Recorded information START
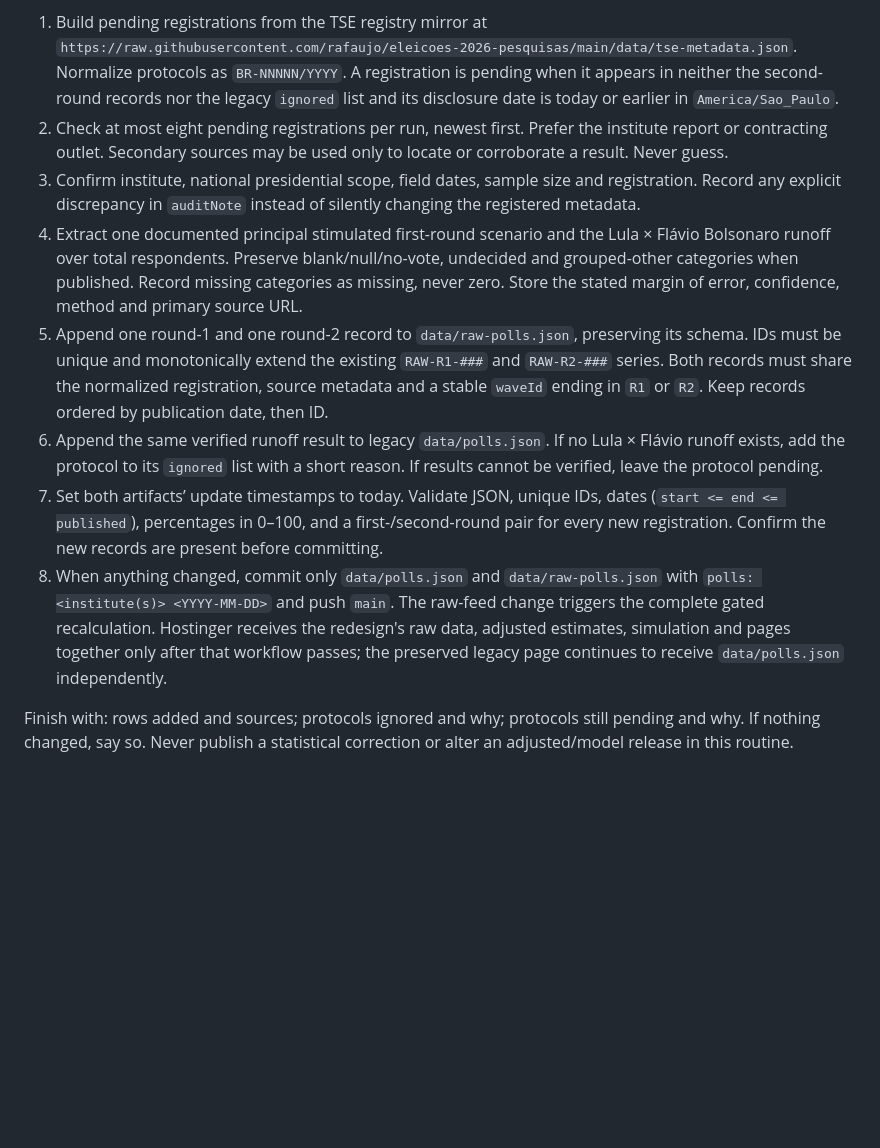
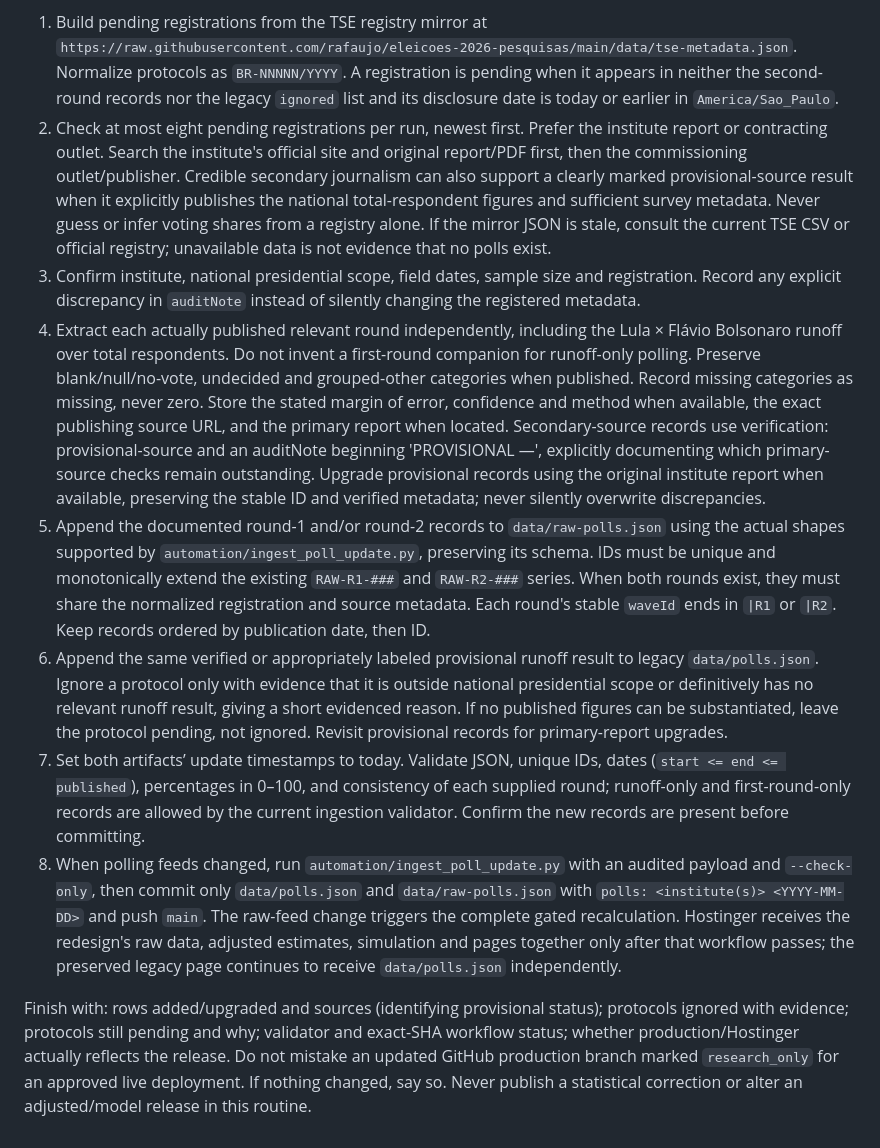
Before and after one commit to marcelogarciadoo/themachineobserver-site, a Markdown page: TASK_PROMPT.md, the part around the change. GitHub-like rendering; blank space fills up the shorter version.

Commit message:
docs: formalize provisional poll evidence and round-specific ingestion policy

```diff
--- a/TASK_PROMPT.md
+++ b/TASK_PROMPT.md
@@ -5,12 +5,12 @@ You maintain the raw polling data for `https://themachineobserver.com`. The repo
 The live redesign reads `data/raw-polls.json`. The legacy `data/polls.json` must remain synchronized for compatibility. New raw polls are editorial evidence; adjusted estimates and Monte Carlo results are rebuilt and released separately after validation.
 
 1. Build pending registrations from the TSE registry mirror at `https://raw.githubusercontent.com/rafaujo/eleicoes-2026-pesquisas/main/data/tse-metadata.json`. Normalize protocols as `BR-NNNNN/YYYY`. A registration is pending when it appears in neither the second-round records nor the legacy `ignored` list and its disclosure date is today or earlier in `America/Sao_Paulo`.
-2. Check at most eight pending registrations per run, newest first. Prefer the institute report or contracting outlet. Secondary sources may be used only to locate or corroborate a result. Never guess.
+2. Check at most eight pending registrations per run, newest first. Prefer the institute report or contracting outlet. Search the institute's official site and original report/PDF first, then the commissioning outlet/publisher. Credible secondary journalism can also support a clearly marked provisional-source result when it explicitly publishes the national total-respondent figures and sufficient survey metadata. Never guess or infer voting shares from a registry alone. If the mirror JSON is stale, consult the current TSE CSV or official registry; unavailable data is not evidence that no polls exist.
 3. Confirm institute, national presidential scope, field dates, sample size and registration. Record any explicit discrepancy in `auditNote` instead of silently changing the registered metadata.
-4. Extract one documented principal stimulated first-round scenario and the Lula × Flávio Bolsonaro runoff over total respondents. Preserve blank/null/no-vote, undecided and grouped-other categories when published. Record missing categories as missing, never zero. Store the stated margin of error, confidence, method and primary source URL.
-5. Append one round-1 and one round-2 record to `data/raw-polls.json`, preserving its schema. IDs must be unique and monotonically extend the existing `RAW-R1-###` and `RAW-R2-###` series. Both records must share the normalized registration, source metadata and a stable `waveId` ending in `R1` or `R2`. Keep records ordered by publication date, then ID.
-6. Append the same verified runoff result to legacy `data/polls.json`. If no Lula × Flávio runoff exists, add the protocol to its `ignored` list with a short reason. If results cannot be verified, leave the protocol pending.
-7. Set both artifacts’ update timestamps to today. Validate JSON, unique IDs, dates (`start <= end <= published`), percentages in 0–100, and a first-/second-round pair for every new registration. Confirm the new records are present before committing.
-8. When anything changed, commit only `data/polls.json` and `data/raw-polls.json` with `polls: <institute(s)> <YYYY-MM-DD>` and push `main`. The raw-feed change triggers the complete gated recalculation. Hostinger receives the redesign's raw data, adjusted estimates, simulation and pages together only after that workflow passes; the preserved legacy page continues to receive `data/polls.json` independently.
+4. Extract each actually published relevant round independently, including the Lula × Flávio Bolsonaro runoff over total respondents. Do not invent a first-round companion for runoff-only polling. Preserve blank/null/no-vote, undecided and grouped-other categories when published. Record missing categories as missing, never zero. Store the stated margin of error, confidence and method when available, the exact publishing source URL, and the primary report when located. Secondary-source records use verification: provisional-source and an auditNote beginning 'PROVISIONAL —', explicitly documenting which primary-source checks remain outstanding. Upgrade provisional records using the original institute report when available, preserving the stable ID and verified metadata; never silently overwrite discrepancies.
+5. Append the documented round-1 and/or round-2 records to `data/raw-polls.json` using the actual shapes supported by `automation/ingest_poll_update.py`, preserving its schema. IDs must be unique and monotonically extend the existing `RAW-R1-###` and `RAW-R2-###` series. When both rounds exist, they must share the normalized registration and source metadata. Each round's stable `waveId` ends in `|R1` or `|R2`. Keep records ordered by publication date, then ID.
+6. Append the same verified or appropriately labeled provisional runoff result to legacy `data/polls.json`. Ignore a protocol only with evidence that it is outside national presidential scope or definitively has no relevant runoff result, giving a short evidenced reason. If no published figures can be substantiated, leave the protocol pending, not ignored. Revisit provisional records for primary-report upgrades.
+7. Set both artifacts’ update timestamps to today. Validate JSON, unique IDs, dates (`start <= end <= published`), percentages in 0–100, and consistency of each supplied round; runoff-only and first-round-only records are allowed by the current ingestion validator. Confirm the new records are present before committing.
+8. When polling feeds changed, run `automation/ingest_poll_update.py` with an audited payload and `--check-only`, then commit only `data/polls.json` and `data/raw-polls.json` with `polls: <institute(s)> <YYYY-MM-DD>` and push `main`. The raw-feed change triggers the complete gated recalculation. Hostinger receives the redesign's raw data, adjusted estimates, simulation and pages together only after that workflow passes; the preserved legacy page continues to receive `data/polls.json` independently.
 
-Finish with: rows added and sources; protocols ignored and why; protocols still pending and why. If nothing changed, say so. Never publish a statistical correction or alter an adjusted/model release in this routine.
+Finish with: rows added/upgraded and sources (identifying provisional status); protocols ignored with evidence; protocols still pending and why; validator and exact-SHA workflow status; whether production/Hostinger actually reflects the release. Do not mistake an updated GitHub production branch marked `research_only` for an approved live deployment. If nothing changed, say so. Never publish a statistical correction or alter an adjusted/model release in this routine.
```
Recorded information END
Required work: Your copy should hold all the data word for word. It should hold no pictures.

Response box:
Before and after one commit to marcelogarciadoo/themachineobserver-site, a Markdown page: TASK_PROMPT.md, the part around the change. GitHub-like rendering; blank space fills up the shorter version.

Commit message:
docs: formalize provisional poll evidence and round-specific ingestion policy

```diff
--- a/TASK_PROMPT.md
+++ b/TASK_PROMPT.md
@@ -5,12 +5,12 @@ You maintain the raw polling data for `https://themachineobserver.com`. The repo
 The live redesign reads `data/raw-polls.json`. The legacy `data/polls.json` must remain synchronized for compatibility. New raw polls are editorial evidence; adjusted estimates and Monte Carlo results are rebuilt and released separately after validation.
 
 1. Build pending registrations from the TSE registry mirror at `https://raw.githubusercontent.com/rafaujo/eleicoes-2026-pesquisas/main/data/tse-metadata.json`. Normalize protocols as `BR-NNNNN/YYYY`. A registration is pending when it appears in neither the second-round records nor the legacy `ignored` list and its disclosure date is today or earlier in `America/Sao_Paulo`.
-2. Check at most eight pending registrations per run, newest first. Prefer the institute report or contracting outlet. Secondary sources may be used only to locate or corroborate a result. Never guess.
+2. Check at most eight pending registrations per run, newest first. Prefer the institute report or contracting outlet. Search the institute's official site and original report/PDF first, then the commissioning outlet/publisher. Credible secondary journalism can also support a clearly marked provisional-source result when it explicitly publishes the national total-respondent figures and sufficient survey metadata. Never guess or infer voting shares from a registry alone. If the mirror JSON is stale, consult the current TSE CSV or official registry; unavailable data is not evidence that no polls exist.
 3. Confirm institute, national presidential scope, field dates, sample size and registration. Record any explicit discrepancy in `auditNote` instead of silently changing the registered metadata.
-4. Extract one documented principal stimulated first-round scenario and the Lula × Flávio Bolsonaro runoff over total respondents. Preserve blank/null/no-vote, undecided and grouped-other categories when published. Record missing categories as missing, never zero. Store the stated margin of error, confidence, method and primary source URL.
-5. Append one round-1 and one round-2 record to `data/raw-polls.json`, preserving its schema. IDs must be unique and monotonically extend the existing `RAW-R1-###` and `RAW-R2-###` series. Both records must share the normalized registration, source metadata and a stable `waveId` ending in `R1` or `R2`. Keep records ordered by publication date, then ID.
-6. Append the same verified runoff result to legacy `data/polls.json`. If no Lula × Flávio runoff exists, add the protocol to its `ignored` list with a short reason. If results cannot be verified, leave the protocol pending.
-7. Set both artifacts’ update timestamps to today. Validate JSON, unique IDs, dates (`start <= end <= published`), percentages in 0–100, and a first-/second-round pair for every new registration. Confirm the new records are present before committing.
-8. When anything changed, commit only `data/polls.json` and `data/raw-polls.json` with `polls: <institute(s)> <YYYY-MM-DD>` and push `main`. The raw-feed change triggers the complete gated recalculation. Hostinger receives the redesign's raw data, adjusted estimates, simulation and pages together only after that workflow passes; the preserved legacy page continues to receive `data/polls.json` independently.
+4. Extract each actually published relevant round independently, including the Lula × Flávio Bolsonaro runoff over total respondents. Do not invent a first-round companion for runoff-only polling. Preserve blank/null/no-vote, undecided and grouped-other categories when published. Record missing categories as missing, never zero. Store the stated margin of error, confidence and method when available, the exact publishing source URL, and the primary report when located. Secondary-source records use verification: provisional-source and an auditNote beginning 'PROVISIONAL —', explicitly documenting which primary-source checks remain outstanding. Upgrade provisional records using the original institute report when available, preserving the stable ID and verified metadata; never silently overwrite discrepancies.
+5. Append the documented round-1 and/or round-2 records to `data/raw-polls.json` using the actual shapes supported by `automation/ingest_poll_update.py`, preserving its schema. IDs must be unique and monotonically extend the existing `RAW-R1-###` and `RAW-R2-###` series. When both rounds exist, they must share the normalized registration and source metadata. Each round's stable `waveId` ends in `|R1` or `|R2`. Keep records ordered by publication date, then ID.
+6. Append the same verified or appropriately labeled provisional runoff result to legacy `data/polls.json`. Ignore a protocol only with evidence that it is outside national presidential scope or definitively has no relevant runoff result, giving a short evidenced reason. If no published figures can be substantiated, leave the protocol pending, not ignored. Revisit provisional records for primary-report upgrades.
+7. Set both artifacts’ update timestamps to today. Validate JSON, unique IDs, dates (`start <= end <= published`), percentages in 0–100, and consistency of each supplied round; runoff-only and first-round-only records are allowed by the current ingestion validator. Confirm the new records are present before committing.
+8. When polling feeds changed, run `automation/ingest_poll_update.py` with an audited payload and `--check-only`, then commit only `data/polls.json` and `data/raw-polls.json` with `polls: <institute(s)> <YYYY-MM-DD>` and push `main`. The raw-feed change triggers the complete gated recalculation. Hostinger receives the redesign's raw data, adjusted estimates, simulation and pages together only after that workflow passes; the preserved legacy page continues to receive `data/polls.json` independently.
 
-Finish with: rows added and sources; protocols ignored and why; protocols still pending and why. If nothing changed, say so. Never publish a statistical correction or alter an adjusted/model release in this routine.
+Finish with: rows added/upgraded and sources (identifying provisional status); protocols ignored with evidence; protocols still pending and why; validator and exact-SHA workflow status; whether production/Hostinger actually reflects the release. Do not mistake an updated GitHub production branch marked `research_only` for an approved live deployment. If nothing changed, say so. Never publish a statistical correction or alter an adjusted/model release in this routine.
```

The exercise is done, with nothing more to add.